Pasadena Masonic Lodge
The Pasadena Masonic Temple is a monumental two-story rectangular building completed in 1927 that was designed by architects Cyril Bennett and Fitch Haskell in the style of Beaux-Arts Classicism. The building is situated on a corner lot and therefore has two prominent facades. Appropriately designed to resemble a Greek Temple, the concrete and stucco building utilizes the basic Greek design component of base, column and capital. Although all four facades reflect the tripartite concept, the west facade is the most architecturally detailed.
The Temple holds an envious position for it was dedicated to the hope that the future may learn from the past. With its marble and hardwood floors, its arched ceilings, its beautiful lines of Roman Gothic architecture, it cannot be equaled. The Ballroom with its high ceiling, impressive in size, alive with grace and warm charm combined in elegant style, stands waiting for all occasions.

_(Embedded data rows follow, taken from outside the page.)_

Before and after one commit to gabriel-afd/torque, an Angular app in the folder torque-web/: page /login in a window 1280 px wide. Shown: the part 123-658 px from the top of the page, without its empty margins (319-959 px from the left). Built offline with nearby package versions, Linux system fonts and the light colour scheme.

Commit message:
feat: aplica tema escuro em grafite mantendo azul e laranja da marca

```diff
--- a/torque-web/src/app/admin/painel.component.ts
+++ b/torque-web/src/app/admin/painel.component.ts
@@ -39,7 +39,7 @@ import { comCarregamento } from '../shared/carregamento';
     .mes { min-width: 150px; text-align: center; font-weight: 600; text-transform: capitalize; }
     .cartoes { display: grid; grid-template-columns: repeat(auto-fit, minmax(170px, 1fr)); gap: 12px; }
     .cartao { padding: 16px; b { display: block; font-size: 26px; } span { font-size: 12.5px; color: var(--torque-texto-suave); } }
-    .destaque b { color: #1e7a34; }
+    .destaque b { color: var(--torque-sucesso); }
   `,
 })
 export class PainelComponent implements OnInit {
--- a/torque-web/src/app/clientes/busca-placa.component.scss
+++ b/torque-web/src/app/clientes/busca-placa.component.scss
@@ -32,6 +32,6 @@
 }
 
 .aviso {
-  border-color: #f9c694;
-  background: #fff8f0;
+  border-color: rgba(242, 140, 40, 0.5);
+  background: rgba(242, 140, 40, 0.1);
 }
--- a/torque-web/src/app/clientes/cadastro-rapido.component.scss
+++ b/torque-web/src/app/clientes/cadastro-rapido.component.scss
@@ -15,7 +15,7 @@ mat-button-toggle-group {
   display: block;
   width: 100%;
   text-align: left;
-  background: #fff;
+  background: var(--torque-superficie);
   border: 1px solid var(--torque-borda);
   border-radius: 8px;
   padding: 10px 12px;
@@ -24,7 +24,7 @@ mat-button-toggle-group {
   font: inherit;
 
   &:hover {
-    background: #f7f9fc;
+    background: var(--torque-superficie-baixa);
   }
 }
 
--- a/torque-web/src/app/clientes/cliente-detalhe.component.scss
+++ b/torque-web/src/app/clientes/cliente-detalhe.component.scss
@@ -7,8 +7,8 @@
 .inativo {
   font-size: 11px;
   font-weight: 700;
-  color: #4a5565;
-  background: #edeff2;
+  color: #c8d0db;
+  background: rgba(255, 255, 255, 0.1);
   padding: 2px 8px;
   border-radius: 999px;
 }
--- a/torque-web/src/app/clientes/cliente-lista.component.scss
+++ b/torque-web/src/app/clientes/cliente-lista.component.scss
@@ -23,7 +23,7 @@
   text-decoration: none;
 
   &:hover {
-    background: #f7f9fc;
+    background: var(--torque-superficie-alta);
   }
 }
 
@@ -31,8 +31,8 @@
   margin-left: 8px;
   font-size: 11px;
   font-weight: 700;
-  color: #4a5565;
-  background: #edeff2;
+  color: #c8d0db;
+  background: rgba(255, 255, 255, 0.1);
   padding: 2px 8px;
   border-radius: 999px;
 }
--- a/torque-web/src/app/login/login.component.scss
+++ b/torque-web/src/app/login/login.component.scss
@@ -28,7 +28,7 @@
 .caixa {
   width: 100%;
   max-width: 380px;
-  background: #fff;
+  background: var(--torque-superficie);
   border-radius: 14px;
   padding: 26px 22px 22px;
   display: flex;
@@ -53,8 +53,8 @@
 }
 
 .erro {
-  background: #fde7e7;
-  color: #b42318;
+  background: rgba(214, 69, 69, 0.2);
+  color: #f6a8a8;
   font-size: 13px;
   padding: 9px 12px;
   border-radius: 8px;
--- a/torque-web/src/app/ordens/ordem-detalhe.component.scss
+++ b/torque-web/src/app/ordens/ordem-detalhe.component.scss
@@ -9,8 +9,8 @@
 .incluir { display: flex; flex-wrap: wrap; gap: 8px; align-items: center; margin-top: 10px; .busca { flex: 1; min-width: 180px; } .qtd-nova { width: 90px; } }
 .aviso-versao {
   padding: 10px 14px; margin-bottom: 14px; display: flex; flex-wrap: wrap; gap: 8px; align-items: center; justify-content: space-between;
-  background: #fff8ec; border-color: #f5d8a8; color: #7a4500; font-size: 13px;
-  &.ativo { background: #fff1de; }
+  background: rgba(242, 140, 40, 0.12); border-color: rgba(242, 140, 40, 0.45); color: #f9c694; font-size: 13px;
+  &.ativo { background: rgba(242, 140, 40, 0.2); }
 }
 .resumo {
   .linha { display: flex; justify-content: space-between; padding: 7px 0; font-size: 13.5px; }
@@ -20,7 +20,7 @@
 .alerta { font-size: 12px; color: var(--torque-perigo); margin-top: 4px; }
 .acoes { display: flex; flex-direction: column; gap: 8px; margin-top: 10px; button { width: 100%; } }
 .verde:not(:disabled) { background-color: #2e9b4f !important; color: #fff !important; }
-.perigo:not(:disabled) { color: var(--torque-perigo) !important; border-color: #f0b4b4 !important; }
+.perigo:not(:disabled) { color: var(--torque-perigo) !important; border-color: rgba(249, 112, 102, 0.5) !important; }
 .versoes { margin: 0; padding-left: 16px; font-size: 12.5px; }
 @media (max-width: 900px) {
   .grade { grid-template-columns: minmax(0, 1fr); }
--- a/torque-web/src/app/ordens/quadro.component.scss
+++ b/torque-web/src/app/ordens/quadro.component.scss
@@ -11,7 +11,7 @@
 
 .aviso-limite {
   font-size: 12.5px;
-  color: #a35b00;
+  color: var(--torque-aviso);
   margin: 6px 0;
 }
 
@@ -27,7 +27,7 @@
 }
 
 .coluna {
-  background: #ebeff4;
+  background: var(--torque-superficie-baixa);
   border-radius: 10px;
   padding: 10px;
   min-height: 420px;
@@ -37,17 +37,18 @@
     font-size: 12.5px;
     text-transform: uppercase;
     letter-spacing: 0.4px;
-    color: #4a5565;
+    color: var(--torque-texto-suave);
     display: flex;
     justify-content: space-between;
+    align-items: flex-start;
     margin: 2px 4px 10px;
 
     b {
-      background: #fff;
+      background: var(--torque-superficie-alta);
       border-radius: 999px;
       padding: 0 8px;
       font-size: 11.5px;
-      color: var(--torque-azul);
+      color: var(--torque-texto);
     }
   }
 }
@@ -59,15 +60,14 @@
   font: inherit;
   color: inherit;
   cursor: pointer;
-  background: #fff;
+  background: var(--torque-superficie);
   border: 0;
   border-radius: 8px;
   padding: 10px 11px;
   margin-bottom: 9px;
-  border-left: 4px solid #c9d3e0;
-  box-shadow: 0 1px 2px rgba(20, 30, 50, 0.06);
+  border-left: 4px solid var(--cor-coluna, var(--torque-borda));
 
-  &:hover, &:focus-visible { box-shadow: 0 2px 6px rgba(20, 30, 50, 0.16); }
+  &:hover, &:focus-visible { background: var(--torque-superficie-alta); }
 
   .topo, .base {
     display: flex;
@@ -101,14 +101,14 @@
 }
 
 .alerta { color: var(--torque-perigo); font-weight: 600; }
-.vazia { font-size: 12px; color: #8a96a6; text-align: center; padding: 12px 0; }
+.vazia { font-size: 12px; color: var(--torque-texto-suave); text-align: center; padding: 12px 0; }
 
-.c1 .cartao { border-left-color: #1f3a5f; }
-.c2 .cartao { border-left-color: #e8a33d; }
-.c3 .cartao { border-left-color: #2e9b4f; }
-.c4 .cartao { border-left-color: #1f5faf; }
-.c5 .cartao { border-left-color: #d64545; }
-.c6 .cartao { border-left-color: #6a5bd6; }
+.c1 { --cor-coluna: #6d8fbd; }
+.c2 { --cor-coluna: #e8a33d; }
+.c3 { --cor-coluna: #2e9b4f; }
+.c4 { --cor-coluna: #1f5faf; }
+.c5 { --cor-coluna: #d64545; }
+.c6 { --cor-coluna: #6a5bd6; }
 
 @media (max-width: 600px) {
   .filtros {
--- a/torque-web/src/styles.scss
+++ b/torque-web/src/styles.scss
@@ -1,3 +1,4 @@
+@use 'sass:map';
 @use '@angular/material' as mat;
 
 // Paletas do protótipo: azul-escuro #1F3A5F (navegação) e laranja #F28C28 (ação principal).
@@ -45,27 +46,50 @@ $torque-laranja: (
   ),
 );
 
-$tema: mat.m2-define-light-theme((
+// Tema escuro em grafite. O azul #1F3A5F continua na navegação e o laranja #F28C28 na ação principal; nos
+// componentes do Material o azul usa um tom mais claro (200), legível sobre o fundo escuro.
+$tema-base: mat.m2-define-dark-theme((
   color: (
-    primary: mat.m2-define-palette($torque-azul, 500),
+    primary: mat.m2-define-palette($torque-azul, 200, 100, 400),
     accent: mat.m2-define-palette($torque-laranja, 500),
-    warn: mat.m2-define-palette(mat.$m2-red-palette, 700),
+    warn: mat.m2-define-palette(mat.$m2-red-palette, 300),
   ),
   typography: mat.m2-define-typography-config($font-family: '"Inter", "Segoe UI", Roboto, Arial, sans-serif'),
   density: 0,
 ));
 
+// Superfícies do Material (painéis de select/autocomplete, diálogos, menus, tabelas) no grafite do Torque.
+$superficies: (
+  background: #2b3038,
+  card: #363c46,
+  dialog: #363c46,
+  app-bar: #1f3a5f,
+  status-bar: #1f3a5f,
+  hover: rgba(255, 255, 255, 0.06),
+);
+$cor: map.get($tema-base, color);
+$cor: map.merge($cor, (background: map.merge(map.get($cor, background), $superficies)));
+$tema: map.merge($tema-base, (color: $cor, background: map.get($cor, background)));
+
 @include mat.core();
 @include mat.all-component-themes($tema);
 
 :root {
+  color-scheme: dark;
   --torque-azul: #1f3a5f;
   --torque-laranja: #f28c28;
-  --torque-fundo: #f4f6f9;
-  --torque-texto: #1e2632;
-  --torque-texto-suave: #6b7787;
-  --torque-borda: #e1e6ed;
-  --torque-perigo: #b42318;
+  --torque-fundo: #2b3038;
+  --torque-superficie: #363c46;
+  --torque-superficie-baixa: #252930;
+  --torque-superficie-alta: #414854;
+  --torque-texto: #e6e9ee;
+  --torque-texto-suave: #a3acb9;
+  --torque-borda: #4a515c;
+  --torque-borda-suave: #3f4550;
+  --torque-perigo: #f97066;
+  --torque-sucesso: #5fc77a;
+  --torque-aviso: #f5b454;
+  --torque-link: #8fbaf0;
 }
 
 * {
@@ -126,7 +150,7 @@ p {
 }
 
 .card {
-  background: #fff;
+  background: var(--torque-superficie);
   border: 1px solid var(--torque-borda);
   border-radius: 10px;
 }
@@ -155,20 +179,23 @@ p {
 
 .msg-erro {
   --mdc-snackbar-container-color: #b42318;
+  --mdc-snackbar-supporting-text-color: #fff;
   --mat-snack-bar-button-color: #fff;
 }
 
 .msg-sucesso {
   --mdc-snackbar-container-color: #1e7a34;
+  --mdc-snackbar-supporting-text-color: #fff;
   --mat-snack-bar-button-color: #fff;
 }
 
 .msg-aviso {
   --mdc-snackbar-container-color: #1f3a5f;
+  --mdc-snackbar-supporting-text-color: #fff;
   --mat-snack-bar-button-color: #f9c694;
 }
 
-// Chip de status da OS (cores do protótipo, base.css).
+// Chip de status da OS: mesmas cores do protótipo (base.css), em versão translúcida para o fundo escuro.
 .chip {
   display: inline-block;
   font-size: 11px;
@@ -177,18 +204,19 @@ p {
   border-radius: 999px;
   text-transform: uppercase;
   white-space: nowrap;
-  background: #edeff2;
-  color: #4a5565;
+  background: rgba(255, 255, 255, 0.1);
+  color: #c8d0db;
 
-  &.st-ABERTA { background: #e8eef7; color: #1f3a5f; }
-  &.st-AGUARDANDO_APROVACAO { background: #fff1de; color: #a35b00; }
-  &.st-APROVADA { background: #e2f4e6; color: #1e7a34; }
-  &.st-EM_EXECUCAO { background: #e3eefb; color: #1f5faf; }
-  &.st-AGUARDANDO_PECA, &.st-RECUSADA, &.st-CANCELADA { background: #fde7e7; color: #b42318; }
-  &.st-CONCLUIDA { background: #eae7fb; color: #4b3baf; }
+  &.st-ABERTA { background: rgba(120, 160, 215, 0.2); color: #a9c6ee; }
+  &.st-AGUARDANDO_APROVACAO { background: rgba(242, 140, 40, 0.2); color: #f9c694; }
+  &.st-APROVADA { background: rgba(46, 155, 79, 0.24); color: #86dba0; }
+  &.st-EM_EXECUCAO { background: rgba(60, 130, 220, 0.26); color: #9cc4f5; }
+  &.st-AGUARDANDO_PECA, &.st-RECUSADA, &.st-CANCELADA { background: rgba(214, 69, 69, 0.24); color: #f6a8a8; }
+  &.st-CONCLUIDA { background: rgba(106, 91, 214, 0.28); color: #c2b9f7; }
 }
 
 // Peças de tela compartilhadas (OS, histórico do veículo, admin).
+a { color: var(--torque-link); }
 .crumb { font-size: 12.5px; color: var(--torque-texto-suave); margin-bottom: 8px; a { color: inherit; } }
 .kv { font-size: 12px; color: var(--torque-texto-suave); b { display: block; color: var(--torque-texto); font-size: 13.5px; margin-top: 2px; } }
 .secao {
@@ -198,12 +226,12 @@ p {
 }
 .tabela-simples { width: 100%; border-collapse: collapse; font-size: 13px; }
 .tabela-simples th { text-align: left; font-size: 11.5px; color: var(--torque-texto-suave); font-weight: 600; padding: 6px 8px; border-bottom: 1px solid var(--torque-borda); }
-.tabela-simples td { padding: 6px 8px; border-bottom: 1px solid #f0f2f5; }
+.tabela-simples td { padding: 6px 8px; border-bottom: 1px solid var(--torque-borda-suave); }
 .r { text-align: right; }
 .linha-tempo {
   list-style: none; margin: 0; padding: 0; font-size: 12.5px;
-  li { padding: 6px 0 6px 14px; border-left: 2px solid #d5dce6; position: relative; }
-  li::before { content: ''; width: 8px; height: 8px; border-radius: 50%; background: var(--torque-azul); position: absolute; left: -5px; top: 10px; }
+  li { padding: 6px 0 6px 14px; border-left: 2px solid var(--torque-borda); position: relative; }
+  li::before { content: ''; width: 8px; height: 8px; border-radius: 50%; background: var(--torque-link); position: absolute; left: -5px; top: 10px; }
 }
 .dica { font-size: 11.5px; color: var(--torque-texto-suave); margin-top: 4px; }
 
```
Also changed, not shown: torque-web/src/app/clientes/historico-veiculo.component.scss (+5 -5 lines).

The Temple is a rare example of the Beaux-Arts style in Pasadena, which was popular in Southern California after the 1915 Expositions in San Francisco and San Diego. Although it departs from the California-Mediterranean theme of the nearby Pasadena Civic Center, the Masonic Temple harmonizes well with the scale and stature of the civic buildings that were once so closely tied to Euclid Avenue.